Myra L. Weiner, Ph.D., a board certified toxicologist, has published studies on carrageenan that date to the late 1980s. She worked for 29 years at FMC Corp., Philadelphia, and now serves as president of TOXpertise, L.L.C., Princeton, N.J.
Over the decades Dr. Weiner has noticed flaws and misleading information in carrageenan studies. She provided details on study flaws, along with guidance on better ways to conduct studies, in a paper entitled “Parameters and pitfalls in the conduct of food additive research, Carrageenan as a case study.” It appeared on-line Nov. 23, 2015 in Food and Chemical Toxicology. FMC Corp. provided funding.
Here are some ways that carrageenan studies may go astray, according to Dr. Weiner’s paper:
Bad cells: Cell-based models have been used in carrageenan studies, but tumor-derived cell lines may differ from normal tissues. Many in vitro studies of carrageenan have used the NCM460 cell line. As early as 2007, INCELL, the provider of NCM460 cells, reported the cell line might be tumorigenic. At least 12 in vitro studies used the NCM460 cell lines between 2007 and 2015.
“Just from a scientific point of view, it makes sense to look at those studies again in light of the change of the cells,” Dr. Weiner said. “That may change the conclusion, but that is really up to the journal and the authors of those papers (to re-evaluate the studies).”
Poligeenan vs. carrageenan: Poligeenan also has been called degraded carrageenan. Poligeenan has different molecular weights, physical/chemical properties and toxicological properties than carrageenan, but some studies have confused the two.

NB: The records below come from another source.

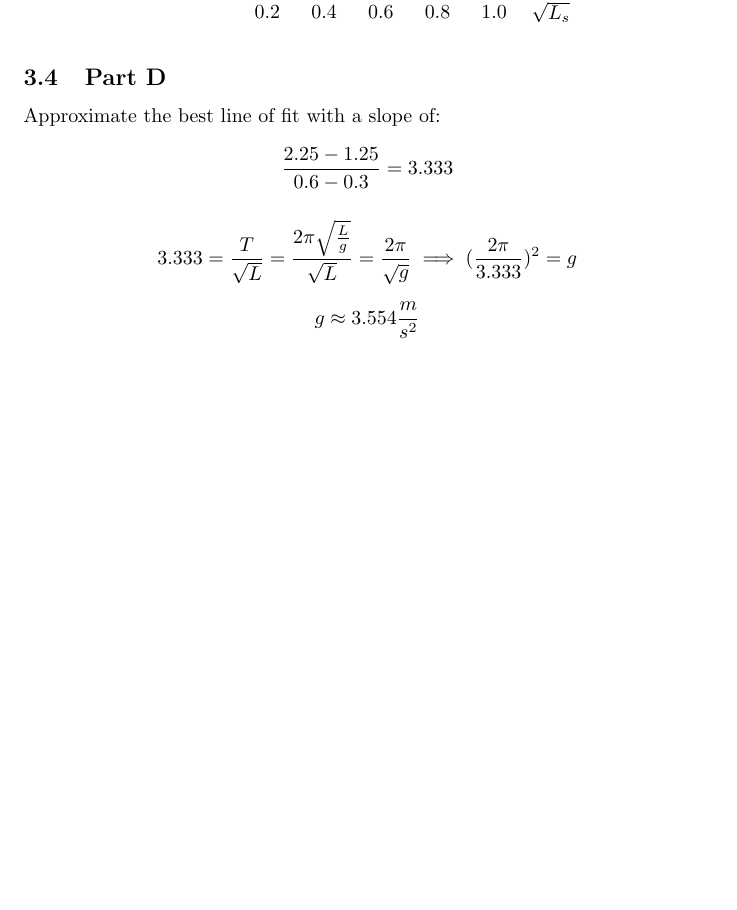
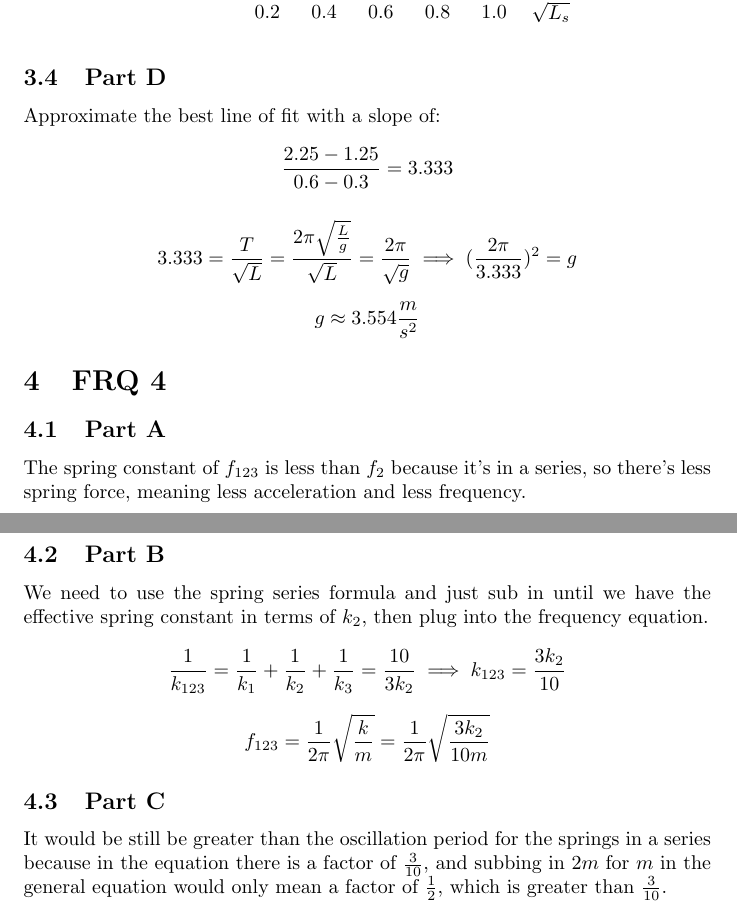
Before and after one commit to Illuminate-dev/schoolwork, a LaTeX document (physics/APPhysCUnit7FRQ.tex): part of page 5 of 5 before the commit and two parts of pages 5 and 6 of 6 after it, the two joined at a grey line, cut so that both start at the same text, the shorter picture padded with empty space. Compiled offline with pdfLaTeX.

Commit message:
Solve FRQ 4 - AP Phys C Unit 7

```diff
--- a/physics/APPhysCUnit7FRQ.tex
+++ b/physics/APPhysCUnit7FRQ.tex
@@ -267,4 +267,27 @@ $$
 $$
 g \approx 3.554 \frac{m}{s^2}
 $$
+
+\section {FRQ 4}
+
+\subsection {Part A}
+
+The spring constant of $f_{123}$ is less than $f_{2}$ because it's in a series, so there's less spring force, meaning less acceleration and less frequency.
+
+\subsection {Part B}
+
+We need to use the spring series formula and just sub in until we have the effective spring constant in terms of $k_2$, then plug into the frequency equation.
+
+$$
+\frac{1}{k_{123}}=\frac{1}{k_1}+\frac{1}{k_2}+\frac{1}{k_3} = \frac{10}{3 k_2} \implies k_{123} = \frac{3k_2}{10}
+$$
+
+$$
+f_{123} = \frac{1}{2\pi}\sqrt{\frac{k}{m}} = \frac{1}{2\pi}\sqrt{\frac{3k_2}{10m}}
+$$
+
+\subsection {Part C}
+
+It would be still be greater than the oscillation period for the springs in a series because in the equation there is a factor of $\frac{3}{10}$, and subbing in $2m$ for $m$ in the general equation would only mean a factor of $\frac{1}{2}$, which is greater than $\frac{3}{10}$.
+
 \end{document}
```
Also changed, not shown: physics/APPhysCUnit7FRQ.pdf.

“It has been an issue for a while and has created misconception in social media and in the literature, and that’s because some researchers may be using poligeenan, or the old term was degraded carrageenan, but called it carrageenan,” Dr. Weiner said. “If you read the description, you have to dig down to what is actually said in a paper, and if you read the description of their test material, you will see that it was possibly the degraded form, which is a different toxicity and has different properties.”
Regulatory agencies such as the Food and Drug Administration and the World Health Organization only permit food grade carrageenan in food. Carrageenan suppliers provide certificates of analysis.
Consumption of carrageenan: It is important to have animal study designs mimic the use being evaluated. Carrageenan remains bound to protein in diet, milk, infant formula and liquid nutritional supplements. In animal studies, it will bind to protein in rodent chow.
In some animal studies, however, carrageenan was added to drinking water and thus did not bind to protein. These studies do not model humans’ exposure to foods and beverages with carrageenan.
Other studies have found carrageenan caused swelling or inflammation when injected into rats’ paws.
“If you inject it, yes, you will get a response,” Dr. Weiner said.
However, eating carrageenan will not cause swelling/inflammation, she said.